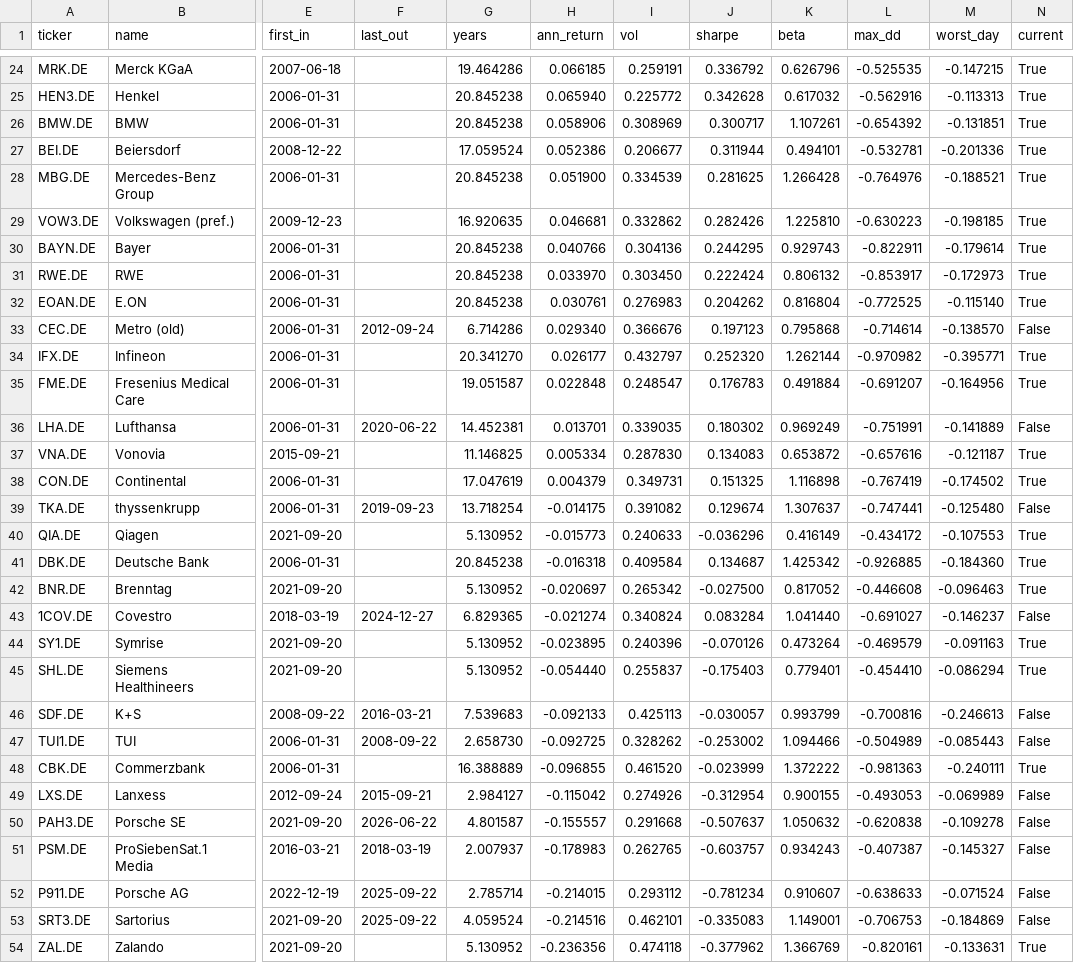
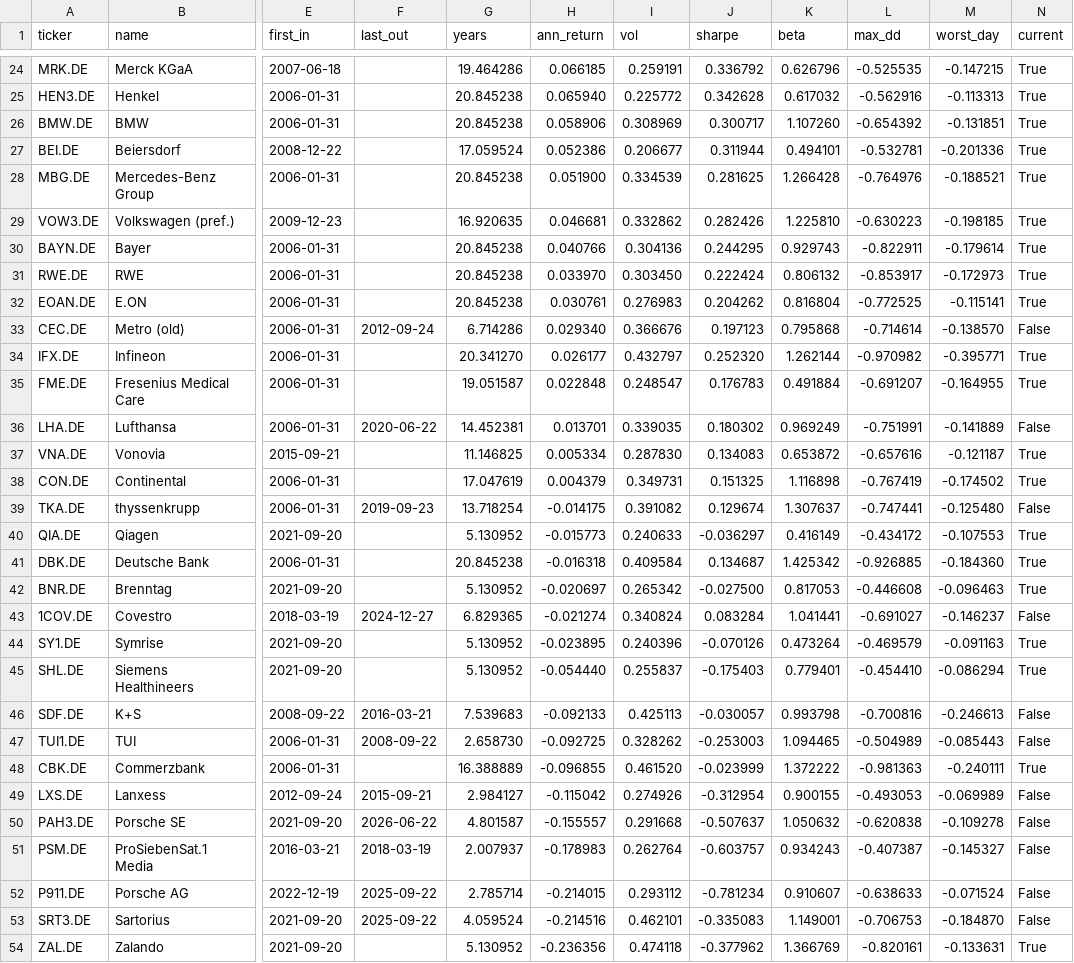
Before and after one commit to Tristan-sketch/dax-quant-research, a CSV file: results/stocks.csv, drawn as a sheet; only a part is shown, gaps mark what is left out; the diff covers the shown part only; the diff names each change by its address in the sheet, - before the commit and + after, or states it on an @@ line.

```diff
--- a/results/stocks.csv
+++ b/results/stocks.csv
-K26 (beta): 1.107261
+K26 (beta): 1.107260
-M32 (worst_day): -0.115140
+M32 (worst_day): -0.115141
-M35 (worst_day): -0.164956
+M35 (worst_day): -0.164955
-J40 (sharpe): -0.036296
+J40 (sharpe): -0.036297
-K42 (beta): 0.817052
+K42 (beta): 0.817053
-K43 (beta): 1.041440
+K43 (beta): 1.041441
-K46 (beta): 0.993799
+K46 (beta): 0.993798
-J47 (sharpe): -0.253002
+J47 (sharpe): -0.253003
-K47 (beta): 1.094466
+K47 (beta): 1.094465
-I51 (vol): 0.262765
+I51 (vol): 0.262764
-M53 (worst_day): -0.184869
+M53 (worst_day): -0.184870
```
Also changed, not shown: 7 edited cells elsewhere in this file, results/data_quality_log.csv, results/factor_tests.csv, 32 other files.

Work task >>
Your answer must be an exact copy of the listing, with every picture omitted.

Task answer >>
Before and after one commit to Tristan-sketch/dax-quant-research, a CSV file: results/stocks.csv, drawn as a sheet; only a part is shown, gaps mark what is left out; the diff covers the shown part only; the diff names each change by its address in the sheet, - before the commit and + after, or states it on an @@ line.

```diff
--- a/results/stocks.csv
+++ b/results/stocks.csv
-K26 (beta): 1.107261
+K26 (beta): 1.107260
-M32 (worst_day): -0.115140
+M32 (worst_day): -0.115141
-M35 (worst_day): -0.164956
+M35 (worst_day): -0.164955
-J40 (sharpe): -0.036296
+J40 (sharpe): -0.036297
-K42 (beta): 0.817052
+K42 (beta): 0.817053
-K43 (beta): 1.041440
+K43 (beta): 1.041441
-K46 (beta): 0.993799
+K46 (beta): 0.993798
-J47 (sharpe): -0.253002
+J47 (sharpe): -0.253003
-K47 (beta): 1.094466
+K47 (beta): 1.094465
-I51 (vol): 0.262765
+I51 (vol): 0.262764
-M53 (worst_day): -0.184869
+M53 (worst_day): -0.184870
```
Also changed, not shown: 7 edited cells elsewhere in this file, results/data_quality_log.csv, results/factor_tests.csv, 32 other files.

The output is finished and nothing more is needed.